Oil prepares for Hurricane Sandy

October 26, 2012 04:39 AM
Sandy, Cant You See?

Sandy can’t you see, that you will cause misery? The refiners made a start but now you could tear them apart.  Oh please, go out to sea!

Hurricane Sandy is far from a dandy, threatening to be one of the worst storms in history. Because it will blow away ghosts and goblins it is being called the “Frankenstorm.” It will also blow energy demand. Already oil prices were under pressure as downgrade rumors swirled and we took another hit after Apple had lousy earnings. Who knew iPads ran on oil? Really, they blamed rising commodity costs and increasing competition.

Yet oil also took a hit on rumors. Some thought that Fitch was going to downgrade the U.S. and some thought every country in Europe despite the fact that the market has already done that. Fitch of course has warned that a U.S. downgrade could be coming if the U.S. did not get their fiscal house in order.
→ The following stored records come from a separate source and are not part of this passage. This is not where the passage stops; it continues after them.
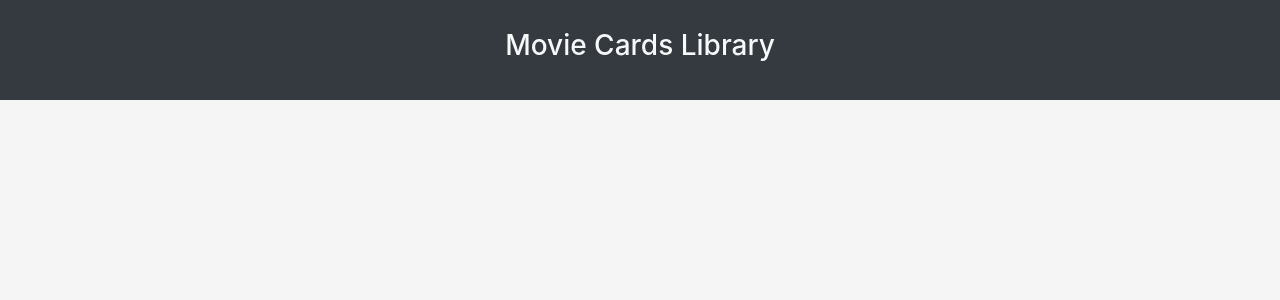
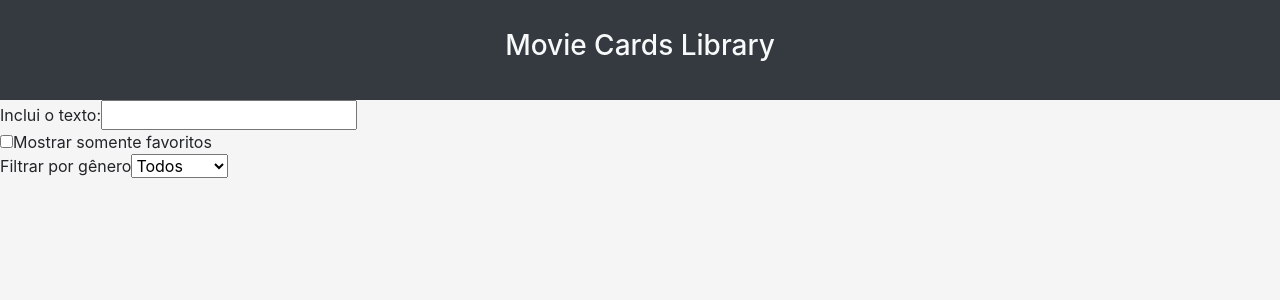
Before and after one commit to tryber/sd-04-block12-project-movie-card-library-stateful, a React (Create React App) app: page / in a window 1280 px wide. Shown: the top 300 px of the page. Built offline with nearby package versions, Linux system fonts and the light colour scheme.

Commit message:
SearchBar component creation

```diff
--- a/package.json
+++ b/package.json
@@ -6,7 +6,7 @@
     "eslint-plugin-jsx-a11y": "^6.2.3",
     "react": "^16.12.0",
     "react-dom": "^16.12.0",
-    "react-scripts": "3.3.1",
+    "react-scripts": "3.4.0",
     "acorn": ">=7.1.1",
     "minimist": ">=1.2.3"
   },
--- a/src/App.js
+++ b/src/App.js
@@ -3,10 +3,13 @@ import './App.css';
 
 import Header from './components/Header';
 
+import SearchBar from './components/SearchBar';
+
 function App() {
   return (
     <div className="App">
       <Header />
+      <SearchBar />
     </div>
   );
 }
--- a/src/components/SearchBar.jsx
+++ b/src/components/SearchBar.jsx
@@ -1 +1,86 @@
-// implement SearchBar component here
+import React, { Component } from 'react';
+
+class SearchBar extends Component {
+  constructor(props) {
+    super(props);
+    this.state = {
+      searchText: '',
+      bookmarkedOnly: false,
+      selectedGenre: '',
+    };
+    this.onSearchTextChange = this.onSearchTextChange.bind(this);
+    this.onBookmarkedChange = this.onBookmarkedChange.bind(this);
+    this.onSelectedGenreChange = this.onSelectedGenreChange.bind(this); //func sem usar
+  }
+
+  onSearchTextChange = (event) => {
+    const { value } = event.target;
+    this.setState({
+      searchText: value,
+    });
+  };
+
+  onBookmarkedChange = (event) => {
+    this.setState({
+      bookmarkedOnly: this.state.bookmarkedOnly ? false : true,
+    });
+  };
+
+  onSelectedGenreChange = (event) => {
+    const { value } = event.target; // pegar valor do campo
+    this.setState({
+      selectedGenre: value, // selectedGenre vale o que a arrow pegou
+    });
+  };
+
+  render() {
+    return (
+      <form>
+        <div>
+          <label htmlFor="searchText" />
+          Inclui o texto:
+          <input
+            type="text"
+            name="searchText"
+            value={this.state.searchText}
+            onChange={this.onSearchTextChange}
+          />
+        </div>
+        <div>
+          <input
+            type="checkbox"
+            name="bookmarkedOnly"
+            checked={this.state.bookmarkedOnly}
+            onChange={this.onBookmarkedChange}
+          />
+          <label htmlFor="bookmarkedOnly" />
+          Mostrar somente favoritos
+        </div>
+        <div>
+          <label htmlFor="selectedGenre" />
+          Filtrar por gênero
+          <select
+            name="selectedGenre"
+            value={this.state.selectedGenre}
+            onChange={this.onSelectedGenreChange}
+          >
+            <option key="Todos" value="">
+              Todos
+            </option>
+            <option key="Ação" value="action">
+              Ação
+            </option>
+            <option key="Comédia" value="comedy">
+              Comédia
+            </option>
+            <option key="Suspense" value="thriller">
+              Suspense
+            </option>
+          </select>
+        </div>
+      </form>
+    );
+  }
+}
+
+export default SearchBar;
```
Also changed, not shown: src/components/AddMovie.jsx (+13 -1 lines), src/components/MovieLibrary.jsx (+24 -1 lines), 1 other file (tests, documents, lock files or other folders).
Yet if Fitch did decide to do this right before an election in the U.S., they would be widely criticized as trying to influence the outcome of an election, which might mar the less than sterling reputation of credit rating agencies.

Overnight Spanish unemployment climbed to a fresh record in the third quarter as a deepening recession left one in four workers jobless, adding pressure to Prime Minister Mariano Rajoy to seek a second European bailout. Spain's unemployment, the second highest in the European Union after Greece, rose to 25.02% from 24.6% in the previous quarter, the National Statistics Institute said in Madrid today. That is the highest since at least 1976, the year after dictator Francisco Franco’s death led Spain to democracy. The euro-area average is 11.4%. Also Israel and Hamas agreed to a cease fire reducing some of the geo-political risk.

That brings us back to Hurricane Sandy. Already Sandy is impacting prices, production and imports. Oil prices are weaker as demand for oil should fall. East Coast refineries may shut down. Yet products are looking to gain ground as imports will drop and supplies of product, unlike crude, are very tight. Gasoline, which just had the largest drop since 1986, may rebound as Sandy disrupts the world. Bloomberg reported that the Buckeye Terminal has halted operations. They say the terminal will resume operations once Hurricane Sandy has passed and the facility is deemed safe for work. A skeleton crew will be staying at the facility through the storm. Buckeye Partners LP has suspended operations at the BORCO terminal in the Bahamas, Kevin Goodwin, a company spokesman, said. The terminal can hold 21.6 million barrels of crude, fuel oil and other refined products.

As of now a tropical storm watch has been issued for parts of North Carolina as Hurricane Sandy approaches the U.S. East Coast, the National Hurricane Center said in an advisory issued Friday. The Category 1 storm was centered about 485 miles (780 kilometers) south-southeast of Charleston, South Carolina, with maximum sustained winds of around 80 miles per hour at 5 a.m. EDT (0900 GMT). The storm was moving toward the northwest at about 13 mph, the advisory said. "A little weakening is forecast today...but Sandy is expected to remain a hurricane for the next couple of days," the advisory said. Dow Jones reports that as Hurricane Sandy begins to make its way up the East Coast, Duke Energy is making preparations for possible effects from the storm in Florida and the Carolinas. Employees are monitoring the potential path of the storm and implementing early phases of the company's comprehensive storm plan.

Customers of Progress Energy Florida and Progress Energy Carolinas (Duke Energy subsidiaries) should pay particular attention to the storm, and review their own safety plans, as well. Current forecasts keep the storm offshore as it passes Florida and the Carolinas over the weekend, but there is potential for high wind and rain in areas along the coast that could result in outages in those areas. Given the size of the storm, portions of central North Carolina and South Carolina could also see effects from the outer bands of the storm, including portions of Duke Energy Carolinas service area. Duke Energy will continue to monitor and prepare for the storm and will deploy company crews as needed to restore service as safely and quickly as possible after the storm passes.

Northeast refineries and imports into the East Coast as what may be a “Perfect Storm” could create havoc unlike anything we have seen for 100 years! The summer like hurricane storm crashing into a winter storm around Halloween is about as scary as any Halloween story I have ever heard. Bloomberg News reminds us that East Coast, or Padd 1, gasoline supplies were 9.1% below year-earlier levels last week, Energy Department data show. The East- Coast imported 471,000 barrels a day of gasoline last week, according to department data. Refiners in the region, which includes New York Harbor, the delivery point for Nymex futures, can process 1.29 million barrels a day, according to data compiled by Bloomberg.

About the Author

Phil Flynn is a senior energy analyst at The PRICE Futures Group and a Fox Business Network contributor. Phil is one of the world's leading market analysts, providing individual investors, professional traders, and institutions with up-to-the-minute investment and risk management insight into global petroleum, gasoline, and energy markets.